A Kuwaiti security source said the numbers covered people affected from 10 March 2020 to 15 March 2021, and added that the Egyptian community formed the majority of those who had lost their residency rights. Indian expats were next hardest-hit, followed by Sri Lankan residents.
The affected expats hail from 20 different countries.
The source added that those who are currently outside the country and still have valid residency permits should renew their credentials before the fixed expiry date. They will then be able to enter Kuwaiti territory when authorities decide to re-open airports.
Meanwhile, the Public Authority for Manpower in Kuwait has revealed that 8,000 residents have permanently left the country, after a grace period granted to those in violation of residency law expired in January.
Israel involved in crime gangs in Palestinian towns
Israeli authorities have been involved with organised crime gangs within the Palestinian community in Israel, an investigation broadcast by Al Jazeera reported on Sunday.
An Al Jazeera TV programme quoted the head of the Islamic Movement in Israel, Sheikh Raed Salah, "accusing the Israeli intelligence services of complicity in organised crime against the Arab community".
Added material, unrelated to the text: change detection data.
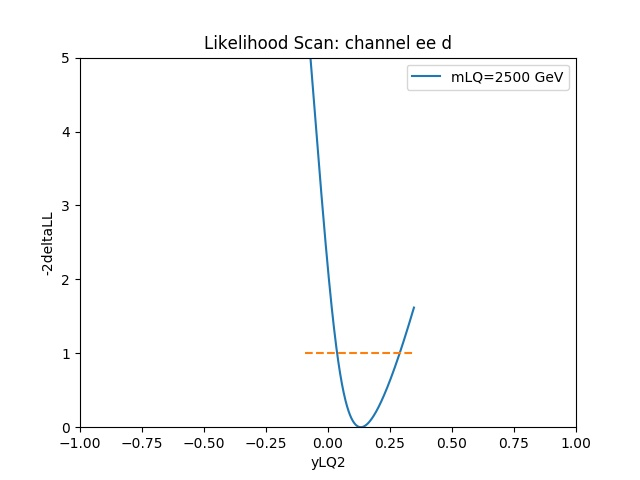
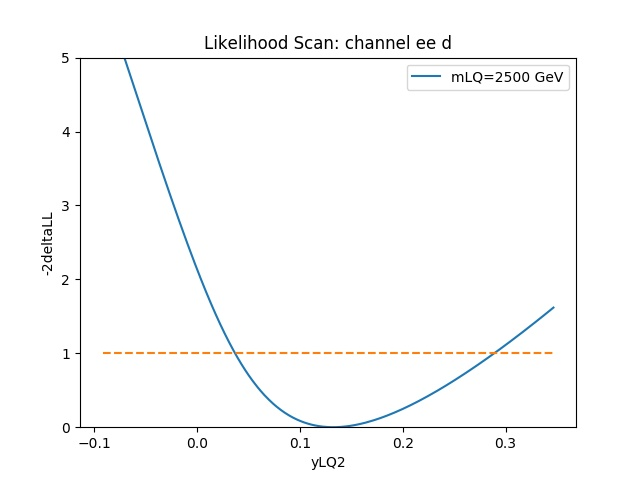
updated range of likelihoods

diff --git a/analyze/combine/AFB_fits/scripts/LQ_do_likelihood.py b/analyze/combine/AFB_fits/scripts/LQ_do_likelihood.py
@@ -88,7 +88,7 @@ if options.plot:
         respull = np.asarray(respull, dtype=float)
         poi_list = respull[:,0].tolist()
         deltaNLL = respull[:,1].tolist()
-        plt.xlim(-1,1)
+        #plt.xlim(-1,1)
         plt.ylim(0,5)          
         plt.plot(poi_list,deltaNLL,label='mLQ=%s GeV'%mLQ)
         plt.plot(poi_list,len(poi_list)*[1],linestyle='dashed')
The programme also quoted a former official from Shin Bet, Israel's internal security agency, who said on condition of anonymity that "the [Israeli] army is one of the most important sources of weapons for the gangs inside Israel".
Al Jazeera referred to leaked documents that revealed that Suleiman Agbaria, one of the leaders of the Islamic Movement and a former mayor of Umm al-Fahm, had been under surveillance by Israeli intelligence officers before an assassination attempt targeted him.
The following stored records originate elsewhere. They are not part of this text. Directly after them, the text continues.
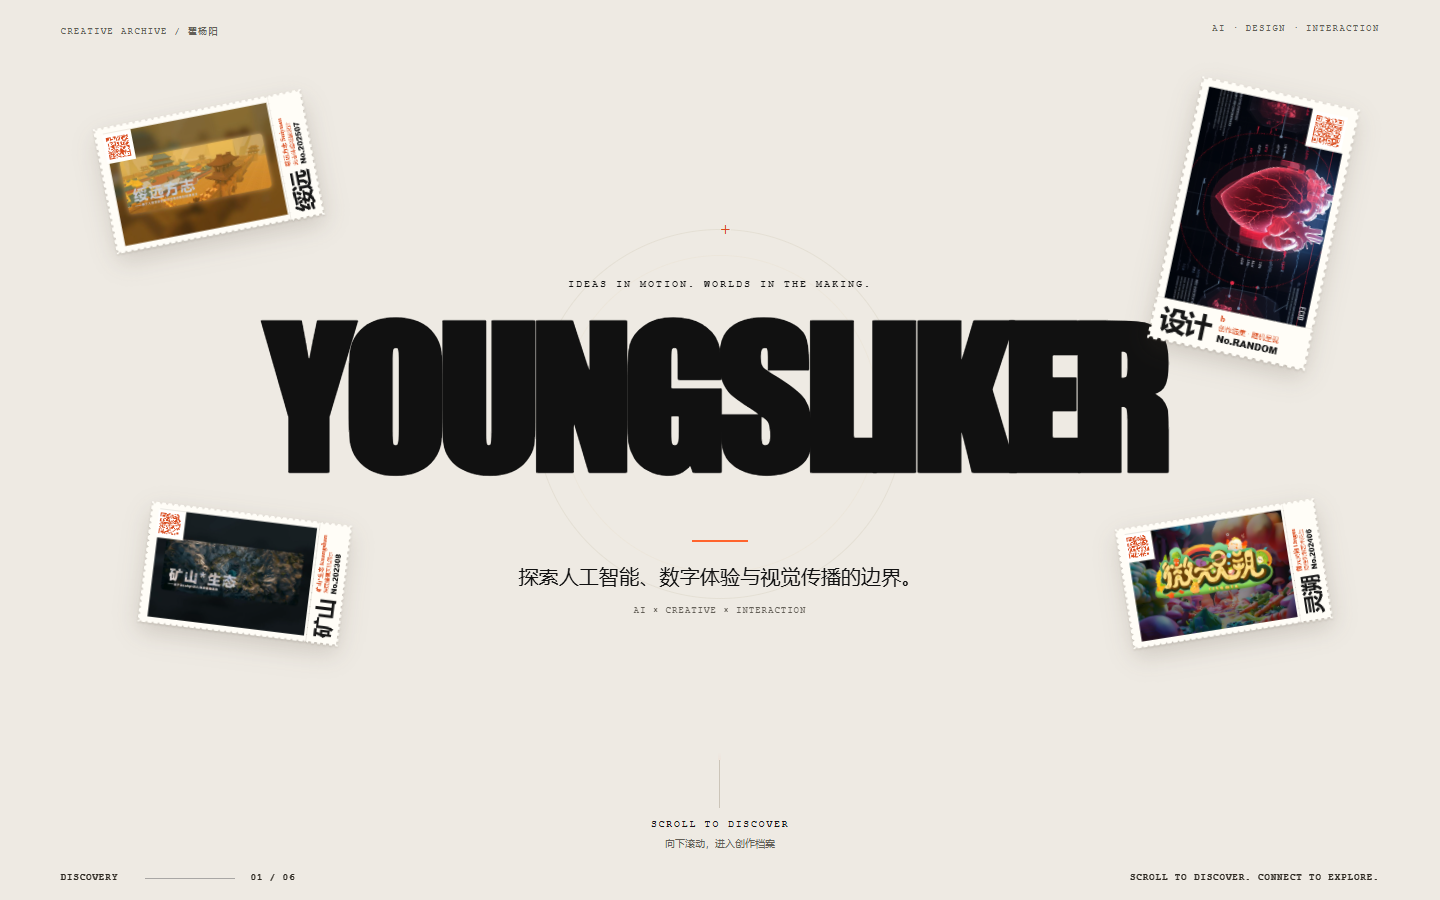
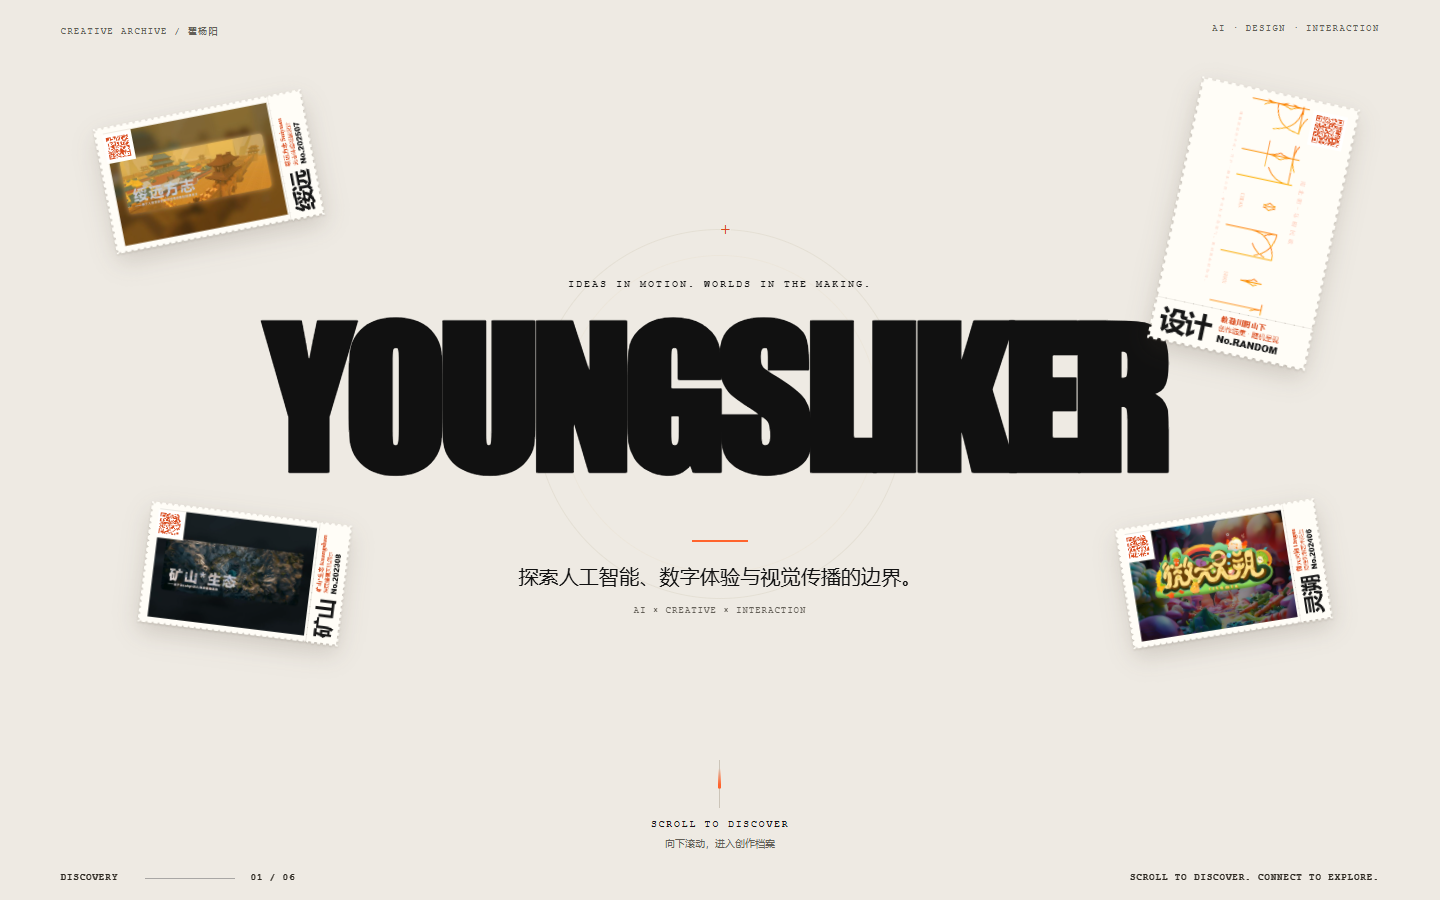
揉碎增强

Changed region(s): [[0.8125, 0.0933, 0.9375, 0.3733]]

diff --git a/New/js/components/RandomArtworkTicket.tsx b/New/js/components/RandomArtworkTicket.tsx
@@ -69,7 +69,9 @@ export function RandomArtworkTicket({works,initial}:{works:RandomWork[];initial:
           await api.image(await snapshot(live.current!));
           if(disposed||!eligible())return;
           flushSync(()=>setBusy(true));
-          if(!await api.fold(.88)||disposed)return;
+          if(!await api.fold(1)||disposed)return;
+          await wait(350);
+          if(disposed)return;
           if(!inView||document.hidden)return;
           current.current=next;flushSync(()=>setWork(next));
           await api.image(await snapshot(live.current!));
@@ -89,8 +91,8 @@ export function RandomArtworkTicket({works,initial}:{works:RandomWork[];initial:
     </div>
     {texture&&!reduced&&!failed&&<div className="random-artwork__fold" aria-hidden="true">
       <PaperCrumple src={texture} autoRef={control} onReady={()=>setReady(true)} onError={()=>setFailed(true)}
-        width={280} height={464} sceneHeight="100%" inset={0} detail={40} foldCount={6}
-        crumpleDuration={.55} releaseDuration={.45} paperColor="#fffdf7" draggable={false} disabled
+        width={280} height={464} sceneHeight="100%" inset={0} detail={64} foldCount={8} foldSharpness={.35}
+        crumpleDuration={.8} releaseDuration={.65} paperColor="#fffdf7" draggable={false} disabled
         imageFit="contain" shadow={false} paperTexture={.06}/>
     </div>}
   </div>;

diff --git a/New/js/tests/random-ticket.spec.ts b/New/js/tests/random-ticket.spec.ts
@@ -14,7 +14,7 @@ for(const width of [1440,375]) {
   const fixed=await page.locator('.hero-card:not(.hero-card--2) .tear-ticket__image').evaluateAll(imgs=>imgs.map(img=>(img as HTMLImageElement).src));
   await page.screenshot({path:`docs/screenshots/random-flat-${width}.png`});
   await expect(random).toHaveAttribute('data-changing','true',{timeout:12000});
-  await expect.poll(async()=>Number(await random.locator('.paper-crumple').getAttribute('data-fold'))).toBeGreaterThan(.5);
+  await expect.poll(async()=>Number(await random.locator('.paper-crumple').getAttribute('data-fold'))).toBeGreaterThan(.99);
   await page.screenshot({path:`docs/screenshots/random-crumpled-${width}.png`});
   await expect(random).not.toHaveAttribute('data-work',old!,{timeout:10000});
   await expect(random).toHaveAttribute('data-changing','false',{timeout:10000});

diff --git a/New/js/components/PaperCrumple.jsx b/New/js/components/PaperCrumple.jsx
@@ -210,7 +210,8 @@ function createPaperPath(rest, triangles, shortSide, density, sharpness, depth, 
         }
       }
       constrain(edges, 3, 1, pass % 2 !== 0);
-      if (pass === 8 || pass === 17) separateLayers();
+      // Resolve collisions throughout compression, before folds can cross deeply.
+      if (pass % 3 === 2) separateLayers();
     }
     for (let h = 0; h < hinges.length; h += 4) {
       const a = hinges[h],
On 7 January 2021, unidentified gunmen shot and seriously wounded Agbaria.
About 1.9 million Palestinians live in Israel, comprising a fifth of its population, and are descended from about 154,000 Palestinian families who did not leave their lands during the establishment of the Israeli state in 1948.
For years, Palestinians inside Israel have accused the police of "deliberately failing to combat crime within the Arab community". In the past several months, Palestinians have been demonstrating against escalating violence and widespread crime.
Jordan food prices spike ahead of Ramadan
The prices of many food commodities in Jordan have increased sharply in recent days, a few weeks before the Muslim fasting month of Ramadan, amid accusations that prominent traders are manipulating prices and establishing monopolies on certain products.
The Jordanian government has, meanwhile, been trying to control the increase in prices to contain popular discontent, reported the London-based Al-Araby Al-Jadeed newspaper.
The prices of basic food commodities, including vegetable oils, sugar, rice, chicken and some types of vegetables and fruits, have increased by between 40 and 70 percent.
The government attributed the increases to the rise in commodity prices globally, while retailers and restaurant owners have accused businesses of reducing supplies and withholding goods in order to raise prices during Ramadan, which will start by mid-April and usually sees an increase in consumer demand.
The unusual price hikes of some agricultural products have led the Ministry of Agriculture to rescind the suspension of some agricultural imports, such as oranges and bananas, which have seen price rises exceeding 200 percent.
"Food merchants and some workers in the field of food processing accumulate and monopolise large quantities of basic supplies, which has contributed to the inflation in prices of many commodities recently," the head of the Jordanian Union of Restaurants and Confectionery Proprietors, Omar al-Awad, was quoted as saying.
According to official data, Jordan imports a large proportion of its food, while maintaining self-sufficiency in commodities such as eggs and some varieties of vegetables.
*Arabic press review is a digest of reports that are not independently verified as accurate by Middle East Eye